Return only the count of lines in the listing below where the word "SizedBox" appears.

.....

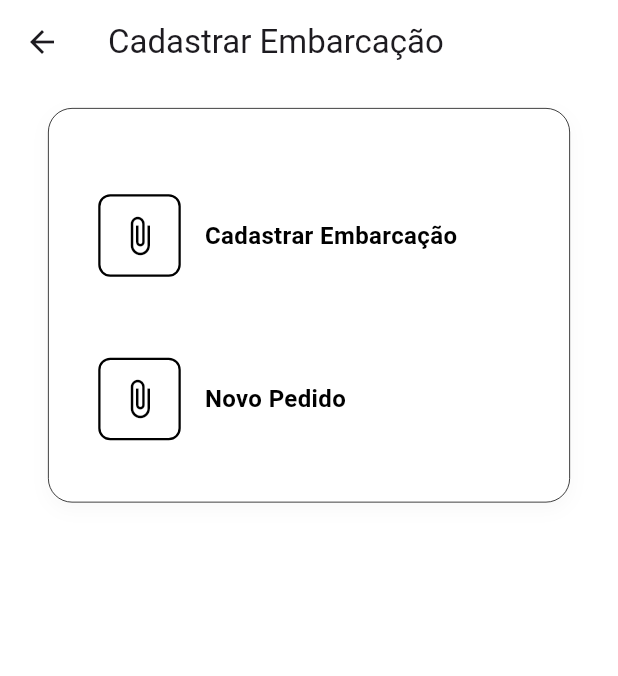
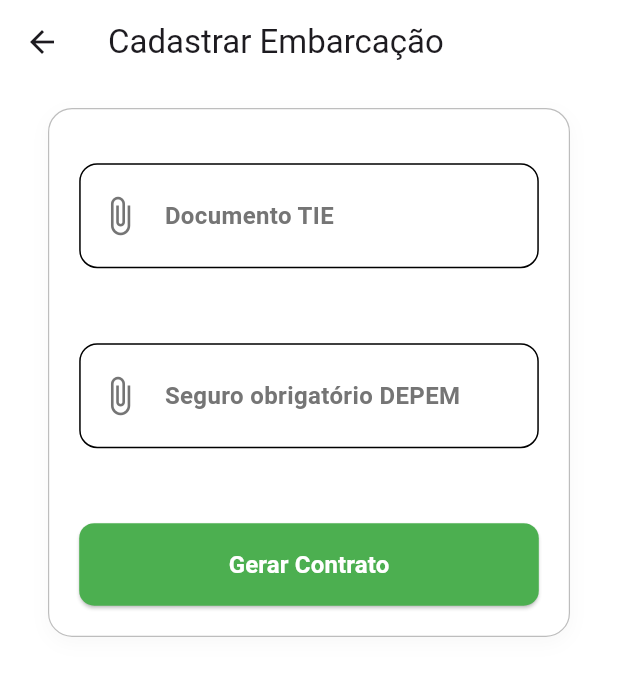
Before and after one commit to MarinaPI-S5/frontend, a Flutter app: the CadastroembarcacaoPage screen opened directly, on a phone screen of 412 x 824 dp. Shown: the top 676 px of the screen. Run offline on Flutter 3.47's test engine with Material 3 defaults, Android fonts, the phone set to English and light mode, and no system bars.

Commit message:
Cadastro de Embarcacao finalizado

```diff
--- a/lib/views/pages/cadastroEmbarcacao_page.dart
+++ b/lib/views/pages/cadastroEmbarcacao_page.dart
@@ -25,7 +25,10 @@ class CadastroembarcacaoPage extends StatelessWidget {
                     child: Container(
                       decoration: BoxDecoration(
                         color: Colors.white,
-                        border: Border.all(color: Colors.black, width: 0.5),
+                        border: Border.all(
+                          color: Colors.grey.shade400,
+                          width: 0.8,
+                        ),
                         borderRadius: BorderRadius.circular(16),
                         boxShadow: [
                           BoxShadow(
@@ -40,22 +43,25 @@ class CadastroembarcacaoPage extends StatelessWidget {
                         crossAxisAlignment: CrossAxisAlignment.stretch,
                         children: [
                           const SizedBox(height: 16),
-                          // CORREÇÃO: Cards empilhados um abaixo do outro usando Column
                           _buildActionCard(
                             context: context,
                             icon: Icons.attach_file,
-                            color: Colors.black,
-                            title: 'Cadastrar Embarcação',
+                            color: Colors.grey.shade600,
+                            title: 'Documento TIE',
                             onTap: () {},
                           ),
-                          const SizedBox(height: 12),
+                          const SizedBox(height: 50),
                           _buildActionCard(
                             context: context,
                             icon: Icons.attach_file,
-                            color: Colors.black,
-                            title: 'Novo Pedido',
+                            color: Colors.grey.shade600,
+                            title: 'Seguro obrigatório DEPEM',
                             onTap: () {},
                           ),
+
+                          const SizedBox(height: 50),
+
+                          _buildSubmitButton(),
                         ],
                       ),
                     ),
@@ -85,20 +91,12 @@ class CadastroembarcacaoPage extends StatelessWidget {
         child: Container(
           padding: const EdgeInsets.symmetric(vertical: 20, horizontal: 12),
           decoration: BoxDecoration(
-            border: Border.all(color: Colors.white),
+            border: Border.all(color: Colors.black),
             borderRadius: BorderRadius.circular(12),
           ),
           child: Row(
-            mainAxisAlignment: MainAxisAlignment.center,
             children: [
-              Container(
-                padding: const EdgeInsets.all(12),
-                decoration: BoxDecoration(
-                  border: Border.all(color: color, width: 1.5),
-                  borderRadius: BorderRadius.circular(8),
-                ),
-                child: Icon(icon, color: color, size: 28),
-              ),
+              Icon(icon, color: color, size: 28),
               const SizedBox(width: 16),
               Expanded(
                 child: Text(
@@ -118,4 +116,20 @@ class CadastroembarcacaoPage extends StatelessWidget {
       ),
     );
   }
+
+  Widget _buildSubmitButton() {
+    return ElevatedButton(
+      onPressed: () {},
+      style: ElevatedButton.styleFrom(
+        backgroundColor: Colors.green,
+        foregroundColor: Colors.white,
+        padding: const EdgeInsets.symmetric(vertical: 16),
+        shape: RoundedRectangleBorder(borderRadius: BorderRadius.circular(10)),
+      ),
+      child: const Text(
+        'Gerar Contrato',
+        style: TextStyle(fontSize: 16, fontWeight: FontWeight.w600),
+      ),
+    );
+  }
 }
```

.....

◆ **Result for this exercise**: 5